Corporate Sponsorship

Investopedia / Madelyn Goodnight

What Is Corporate Sponsorship?

A corporate sponsorship is a form of marketing in which a company pays for the right to be associated with a project or program. A common template for corporate sponsorships entails a collaboration between a nonprofit organization and a sponsor corporation, in which the latter funds a project or program managed by the former in exchange for recognition.

Corporations may have their logos and brand names displayed alongside of the organization undertaking the project or program, with specific mention that the corporation has provided funding. It is not the same as philanthropy, which involves donations to causes that serve the public good that may not yield any return—branding or otherwise—to the donor.

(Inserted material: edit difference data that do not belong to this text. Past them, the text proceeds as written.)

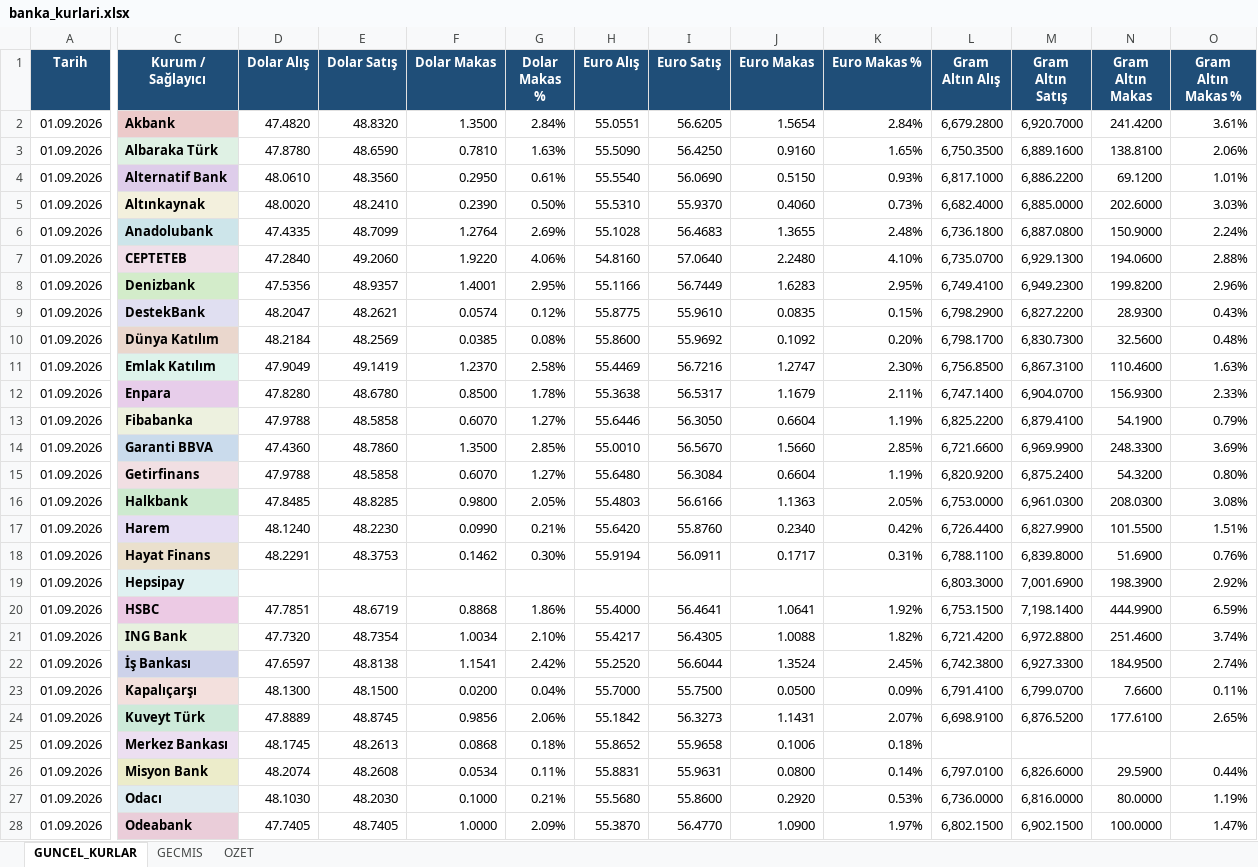
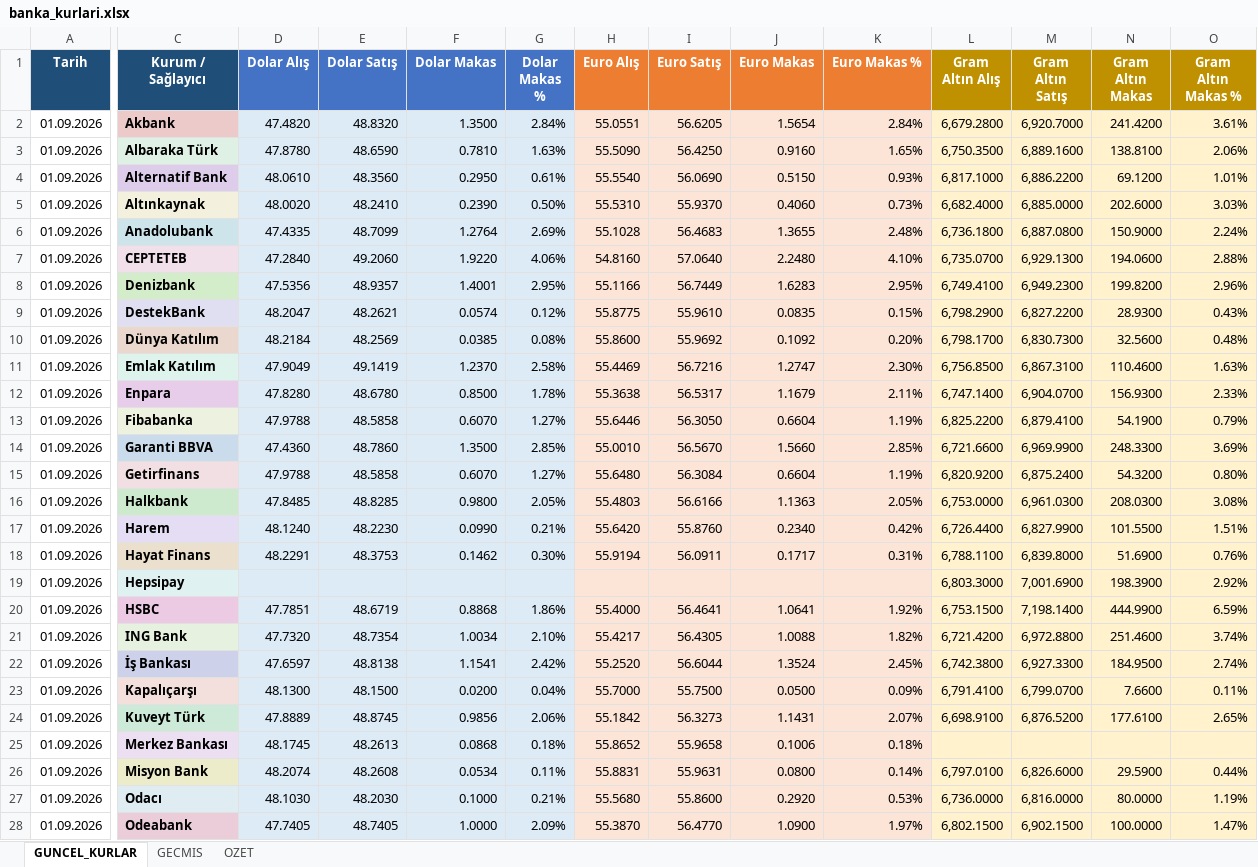
Before and after one commit to ozgeyamc/banka-kurlari-takip, an Excel workbook: output/banka_kurlari.xlsx, sheet GUNCEL_KURLAR, drawn as a sheet; only a part is shown, gaps mark what is left out; values as stored, in another font and other column widths than the file's, no borders; conditional formats and table styles not drawn; the diff covers the shown part only; the diff names each change by its address in the sheet, - before the commit and + after, or states it on an @@ line.

```diff
--- a/output/banka_kurlari.xlsx (sheet GUNCEL_KURLAR)
+++ b/output/banka_kurlari.xlsx (sheet GUNCEL_KURLAR)
-D1:G1 fill: #1F4E78
+D1:G1 fill: #4472C4
-H1:K1 fill: #1F4E78
+H1:K1 fill: #ED7D31
-L1:O1 fill: #1F4E78
+L1:O1 fill: #BF9000
-D2:G28 fill: none
+D2:G28 fill: #DDEBF7
-H2:K28 fill: none
+H2:K28 fill: #FCE4D6
-L2:O28 fill: none
+L2:O28 fill: #FFF2CC
```
Also changed, not shown: cell formats elsewhere in this sheet, sheet GECMIS, sheet OZET, charts or pictures, 2 other files.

Understanding Corporate Sponsorship

Corporate sponsorships are a tool used to form brand identity and brand image via increased visibility. While supporting a popular and socially conscious cause may be mutually beneficial to both parties, a corporate sponsorship is not a donation; it is a business deal. Corporate sponsors often characterize their sponsorship activities and their benefits as "doing well by doing good."

Key Takeaways

  • A corporate sponsorship is marketing in which a company pays to be associated with a project or program.
  • Corporate sponsorship is common for programs at museums and festivals, but is also seen in the commercial sphere, like the many athletic facilities and sporting events that bear a company's name. 
  • Corporate sponsors also expect some measurement of the exposure they received, for example how many Meta (formerly Facebook) posts carried their logo.

The conventional wisdom is that a corporate sponsor facilitates a mental link between a brand and a popular event, program, project or person, and customers—the so-called "halo effect." The best corporate sponsorships involve companies and sponsorees that have a link, such as a sports apparel manufacturer sponsoring a race. But sponsorships involving partners that have little relationship to one another can also work well, especially if the demographics match.

Corporate sponsorship is common for programs at museums and festivals, but is also seen in the commercial sphere, such as athlete endorsements. For example, athletic facilities may bear the name of a company and the name of a sporting competition may be proceeded by the name of a company. The level of recognition depends on the goals of the sponsor, as some companies may want to further a particular project or program without drawing public attention.

Other corporate sponsorship examples involve promoting product sales that benefit a cause, campaigns that seek donations at the point of sale (purchase plus), licensing involving logos that send a portion of sales to a charity, cobranded events or programs, and social or public service marketing programs that encourage behavioral change. 

When Corporate Sponsorship Goes Wrong

Sometimes, due to the actions or policies of the corporate sponsor or the sponsoree, one party may back out of a deal. It can be due to creative differences, such as if an art exhibition or performance featured controversial material or opinions, or other matters, such as if the corporate sponsor imposes conditions that prove unpopular.

When cyclist Lance Armstrong's performance-enhancing drug use came to light, eight of his sponsors dropped him in a day.

What Donors Want

Donors, because of their monetary support, can expect to have some say over how their money is used (creative control) and how they are presented to the public. For example, corporate sponsors will expect to see their logos on signage and event merchandise, such as t-shirts, cups, banners, web and print advertising, in social media and emails marketing, invites and more. They will also expect to be mentioned frequently in public communications, as well as have the opportunity to see the facilities, meet and attend any events as VIPs.

Corporate sponsors may also expect some measurement of the exposure they received, for example how many billboard ads or Facebook posts carried their logo, or the number of email marketing campaigns and their open rate.